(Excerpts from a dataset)
Segment Open

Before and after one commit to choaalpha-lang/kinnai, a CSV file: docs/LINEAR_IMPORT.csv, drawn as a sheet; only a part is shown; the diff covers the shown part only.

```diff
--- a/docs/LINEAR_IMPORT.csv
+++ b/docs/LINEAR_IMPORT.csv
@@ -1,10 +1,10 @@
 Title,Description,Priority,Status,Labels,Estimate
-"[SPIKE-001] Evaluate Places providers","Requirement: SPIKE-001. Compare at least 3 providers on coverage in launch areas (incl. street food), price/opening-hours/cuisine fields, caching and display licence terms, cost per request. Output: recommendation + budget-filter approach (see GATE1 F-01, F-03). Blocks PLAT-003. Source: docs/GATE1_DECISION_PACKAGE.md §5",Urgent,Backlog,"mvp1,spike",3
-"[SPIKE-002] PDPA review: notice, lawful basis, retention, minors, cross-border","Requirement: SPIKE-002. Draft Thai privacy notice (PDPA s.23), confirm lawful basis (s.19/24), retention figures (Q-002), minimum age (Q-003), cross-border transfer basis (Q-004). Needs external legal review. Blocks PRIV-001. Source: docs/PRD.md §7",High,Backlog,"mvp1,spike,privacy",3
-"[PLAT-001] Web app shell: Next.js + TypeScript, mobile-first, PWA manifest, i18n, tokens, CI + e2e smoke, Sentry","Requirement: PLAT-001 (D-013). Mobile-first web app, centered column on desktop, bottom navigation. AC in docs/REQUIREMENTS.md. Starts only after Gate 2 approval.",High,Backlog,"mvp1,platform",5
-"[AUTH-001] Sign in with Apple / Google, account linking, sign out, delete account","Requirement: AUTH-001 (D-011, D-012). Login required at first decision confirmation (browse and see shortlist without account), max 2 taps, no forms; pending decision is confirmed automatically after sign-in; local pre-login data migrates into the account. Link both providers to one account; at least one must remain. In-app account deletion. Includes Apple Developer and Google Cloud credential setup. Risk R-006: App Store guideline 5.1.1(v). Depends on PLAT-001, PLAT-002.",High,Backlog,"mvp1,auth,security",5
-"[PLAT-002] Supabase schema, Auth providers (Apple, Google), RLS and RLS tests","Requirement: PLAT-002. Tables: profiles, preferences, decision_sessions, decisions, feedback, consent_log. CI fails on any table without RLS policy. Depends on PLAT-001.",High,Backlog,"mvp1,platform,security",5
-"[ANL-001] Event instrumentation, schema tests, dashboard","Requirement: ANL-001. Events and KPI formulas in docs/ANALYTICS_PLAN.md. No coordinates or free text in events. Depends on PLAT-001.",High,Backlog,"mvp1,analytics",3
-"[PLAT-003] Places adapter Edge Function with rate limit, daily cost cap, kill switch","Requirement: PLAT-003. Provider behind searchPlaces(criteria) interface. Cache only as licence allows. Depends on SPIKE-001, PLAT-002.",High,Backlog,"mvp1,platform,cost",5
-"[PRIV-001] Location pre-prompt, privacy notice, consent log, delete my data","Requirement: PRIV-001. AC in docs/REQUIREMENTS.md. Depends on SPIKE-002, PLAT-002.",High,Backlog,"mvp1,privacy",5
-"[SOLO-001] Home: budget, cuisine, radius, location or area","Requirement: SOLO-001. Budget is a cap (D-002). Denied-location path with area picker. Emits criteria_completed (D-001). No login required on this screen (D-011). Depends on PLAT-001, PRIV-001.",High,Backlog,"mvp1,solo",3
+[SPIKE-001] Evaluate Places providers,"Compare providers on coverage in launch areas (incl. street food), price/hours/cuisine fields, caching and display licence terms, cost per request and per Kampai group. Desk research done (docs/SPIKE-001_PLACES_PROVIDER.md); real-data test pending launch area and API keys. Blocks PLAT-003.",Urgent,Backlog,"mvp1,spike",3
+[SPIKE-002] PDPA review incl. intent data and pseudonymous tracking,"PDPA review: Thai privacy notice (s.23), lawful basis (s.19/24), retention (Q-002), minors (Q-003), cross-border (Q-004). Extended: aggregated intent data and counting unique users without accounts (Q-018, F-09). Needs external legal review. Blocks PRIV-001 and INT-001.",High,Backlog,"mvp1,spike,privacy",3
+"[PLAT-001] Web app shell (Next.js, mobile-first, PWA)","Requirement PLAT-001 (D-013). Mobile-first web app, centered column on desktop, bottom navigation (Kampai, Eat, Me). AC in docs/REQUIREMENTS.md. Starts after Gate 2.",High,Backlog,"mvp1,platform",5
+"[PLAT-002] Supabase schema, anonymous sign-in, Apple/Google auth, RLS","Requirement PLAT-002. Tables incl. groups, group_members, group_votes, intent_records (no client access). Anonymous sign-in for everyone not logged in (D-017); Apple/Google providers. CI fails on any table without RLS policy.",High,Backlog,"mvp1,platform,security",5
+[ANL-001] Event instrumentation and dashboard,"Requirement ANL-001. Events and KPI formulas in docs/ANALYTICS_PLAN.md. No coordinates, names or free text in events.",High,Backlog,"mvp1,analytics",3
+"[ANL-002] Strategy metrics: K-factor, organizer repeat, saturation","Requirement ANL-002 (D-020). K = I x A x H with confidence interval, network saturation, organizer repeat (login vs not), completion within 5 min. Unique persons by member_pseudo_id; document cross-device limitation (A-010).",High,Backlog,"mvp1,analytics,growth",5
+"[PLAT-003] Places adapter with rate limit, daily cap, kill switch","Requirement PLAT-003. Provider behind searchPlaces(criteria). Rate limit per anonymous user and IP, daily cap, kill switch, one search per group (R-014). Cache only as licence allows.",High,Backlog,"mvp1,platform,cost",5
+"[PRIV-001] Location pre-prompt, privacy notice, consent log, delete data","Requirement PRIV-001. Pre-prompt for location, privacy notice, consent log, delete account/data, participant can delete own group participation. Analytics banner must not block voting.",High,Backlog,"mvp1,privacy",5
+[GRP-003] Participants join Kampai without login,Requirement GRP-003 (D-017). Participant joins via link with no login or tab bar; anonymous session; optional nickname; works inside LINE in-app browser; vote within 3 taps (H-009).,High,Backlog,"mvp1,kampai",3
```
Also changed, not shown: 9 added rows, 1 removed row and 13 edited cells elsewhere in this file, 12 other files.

Segment Closed

— Work order —
A single number is expected: how many lines in the entries above hold the word "REQUIREMENTS".

— Exercise result —
3